Information:

# # # #

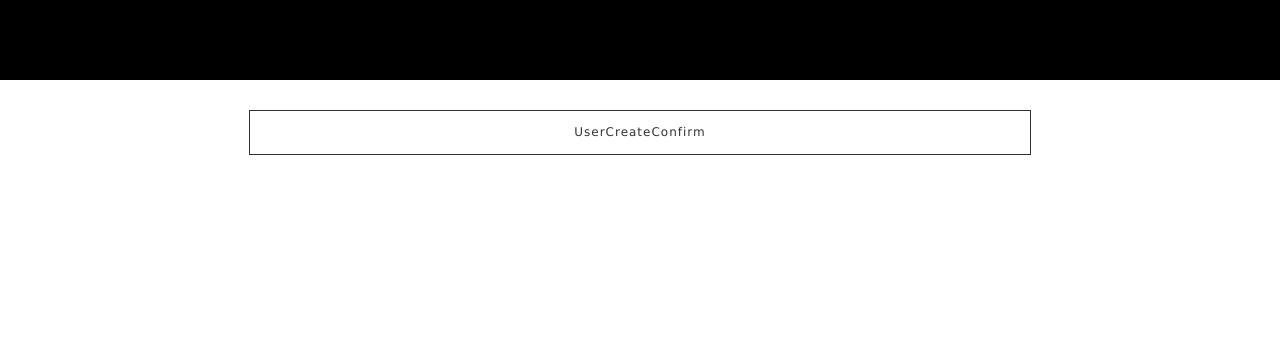
Repository: user-yo-yo/test
Page: http://localhost/ecsite2/userCreateConfirm.jsp
The author's editor kept a copy of each file at every save. The page is drawn from the files as they stood at one save, then again after the next save.
The browser window is 1280 px wide. The pictures show the whole page.
The page is served by Tomcat 9. Other server files are loaded and not shown.

Above is the page before, as saved 2019-03-19 04:45:46.

### ecsite2/WebContent/userCreateConfirm.jsp
<%@ page language="java" contentType="text/html; charset=UTF-8"
	pageEncoding="UTF-8"%>
<%@ taglib prefix="s" uri="/struts-tags"%>
<!DOCTYPE html>
<html>
<head>
<meta http-equiv="Content-Type" content="text/html; charset=UTF-8" />
<meta http-equiv="Content-Style-Type" content="text/css" />
<meta http-equiv="Content-Script-Type" content="text/javascript" />
<meta http-equiv="imagetoolbar" content="no" />
<meta name="description" content="" />
<meta name="keywords" content="" />
<title>UserCreateConfirm画面</title>

<style type="text/css">
/* ========TAG LAYOUT======== */
body {
	margin: 0;
	padding: 0;
	line-height: 1.6;
	letter-spacing: 1px;
	font-family: Verdana, Helvetica, sans-serif;
	font-size: 12px;
	color: #333;
	background: #fff;
}

table {
	text-align: center;
	margin: 0 auto;
}

/* ========ID LAYOUT======== */
#top {
	width: 780px;
	margin: 30px auto;
	border: 1px solid #333;
}

#header {
	width: 100%;
	height: 80px;
	background-color: black;
}

#main {
	width: 100%;
	height: 500px;
	text-align: center;
}

#footer {
	width: 100%;
	height: 80px;
	background-color: black;
	clear: both;
}

#text-center {
	display: inline-block;
	text-align: center;
}
</style>
</head>
<body>
	<div id="header">
		<div id ="pr">
		</div>
	</div>

	<div id="main">
		<div id="top">
			<p>UserCreateConfirm</p>
		</div>
	</div>
</body>
</html>

After the next save:
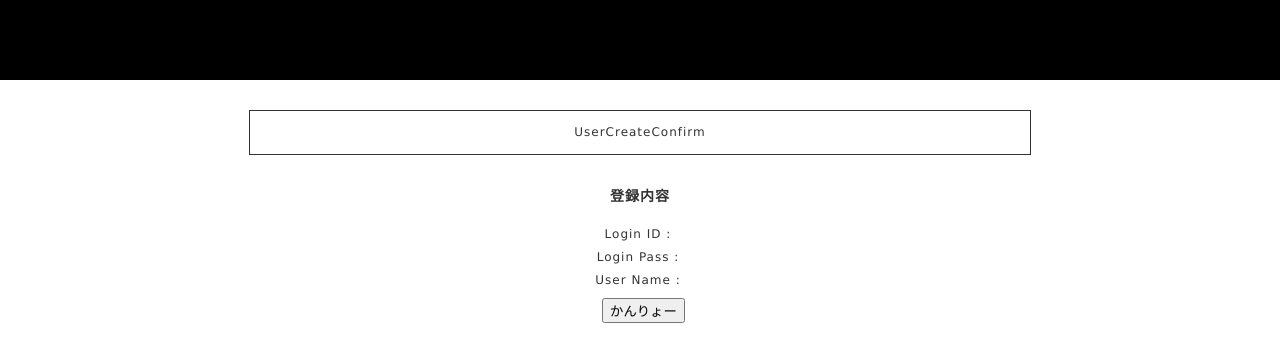
Saved 4 min 43 s later.
--- a/ecsite2/WebContent/userCreateConfirm.jsp
+++ b/ecsite2/WebContent/userCreateConfirm.jsp
@@ -72,6 +72,42 @@
 		<div id="top">
 			<p>UserCreateConfirm</p>
 		</div>
+		<div>
+			<h3>登録内容</h3>
+			<table>
+				<s:form action="UserCreateCompleteAction">
+				<tr id="box">
+					<td>
+						<label>Login ID :</label>
+					</td>
+					<td>
+						<s:property value="loginUserId" escape="false" />
+					</td>
+				</tr>
+				<tr id="box">
+					<td>
+						<label>Login Pass :</label>
+					</td>
+					<td>
+						<s:property value="loginPassword" escape="false" />
+					</td>
+				</tr>
+				<tr id="box">
+					<td>
+						<label>User Name :</label>
+					</td>
+					<td>
+						<s:property value="userName" escape="false" />
+					</td>
+				</tr>
+				<tr>
+					<td>
+						<s:submit value="かんりょー" />
+					</td>
+				</tr>
+				</s:form>
+			</table>
+		</div>
 	</div>
 </body>
 </html>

# # # #

Without including a single picture, restate all of the data word for word.

Repository: user-yo-yo/test
Page: http://localhost/ecsite2/userCreateConfirm.jsp
The author's editor kept a copy of each file at every save. The page is drawn from the files as they stood at one save, then again after the next save.
The browser window is 1280 px wide. The pictures show the whole page.
The page is served by Tomcat 9. Other server files are loaded and not shown.

Above is the page before, as saved 2019-03-19 04:45:46.

### ecsite2/WebContent/userCreateConfirm.jsp
<%@ page language="java" contentType="text/html; charset=UTF-8"
	pageEncoding="UTF-8"%>
<%@ taglib prefix="s" uri="/struts-tags"%>
<!DOCTYPE html>
<html>
<head>
<meta http-equiv="Content-Type" content="text/html; charset=UTF-8" />
<meta http-equiv="Content-Style-Type" content="text/css" />
<meta http-equiv="Content-Script-Type" content="text/javascript" />
<meta http-equiv="imagetoolbar" content="no" />
<meta name="description" content="" />
<meta name="keywords" content="" />
<title>UserCreateConfirm画面</title>

<style type="text/css">
/* ========TAG LAYOUT======== */
body {
	margin: 0;
	padding: 0;
	line-height: 1.6;
	letter-spacing: 1px;
	font-family: Verdana, Helvetica, sans-serif;
	font-size: 12px;
	color: #333;
	background: #fff;
}

table {
	text-align: center;
	margin: 0 auto;
}

/* ========ID LAYOUT======== */
#top {
	width: 780px;
	margin: 30px auto;
	border: 1px solid #333;
}

#header {
	width: 100%;
	height: 80px;
	background-color: black;
}

#main {
	width: 100%;
	height: 500px;
	text-align: center;
}

#footer {
	width: 100%;
	height: 80px;
	background-color: black;
	clear: both;
}

#text-center {
	display: inline-block;
	text-align: center;
}
</style>
</head>
<body>
	<div id="header">
		<div id ="pr">
		</div>
	</div>

	<div id="main">
		<div id="top">
			<p>UserCreateConfirm</p>
		</div>
	</div>
</body>
</html>

After the next save:
Saved 4 min 43 s later.
--- a/ecsite2/WebContent/userCreateConfirm.jsp
+++ b/ecsite2/WebContent/userCreateConfirm.jsp
@@ -72,6 +72,42 @@
 		<div id="top">
 			<p>UserCreateConfirm</p>
 		</div>
+		<div>
+			<h3>登録内容</h3>
+			<table>
+				<s:form action="UserCreateCompleteAction">
+				<tr id="box">
+					<td>
+						<label>Login ID :</label>
+					</td>
+					<td>
+						<s:property value="loginUserId" escape="false" />
+					</td>
+				</tr>
+				<tr id="box">
+					<td>
+						<label>Login Pass :</label>
+					</td>
+					<td>
+						<s:property value="loginPassword" escape="false" />
+					</td>
+				</tr>
+				<tr id="box">
+					<td>
+						<label>User Name :</label>
+					</td>
+					<td>
+						<s:property value="userName" escape="false" />
+					</td>
+				</tr>
+				<tr>
+					<td>
+						<s:submit value="かんりょー" />
+					</td>
+				</tr>
+				</s:form>
+			</table>
+		</div>
 	</div>
 </body>
 </html>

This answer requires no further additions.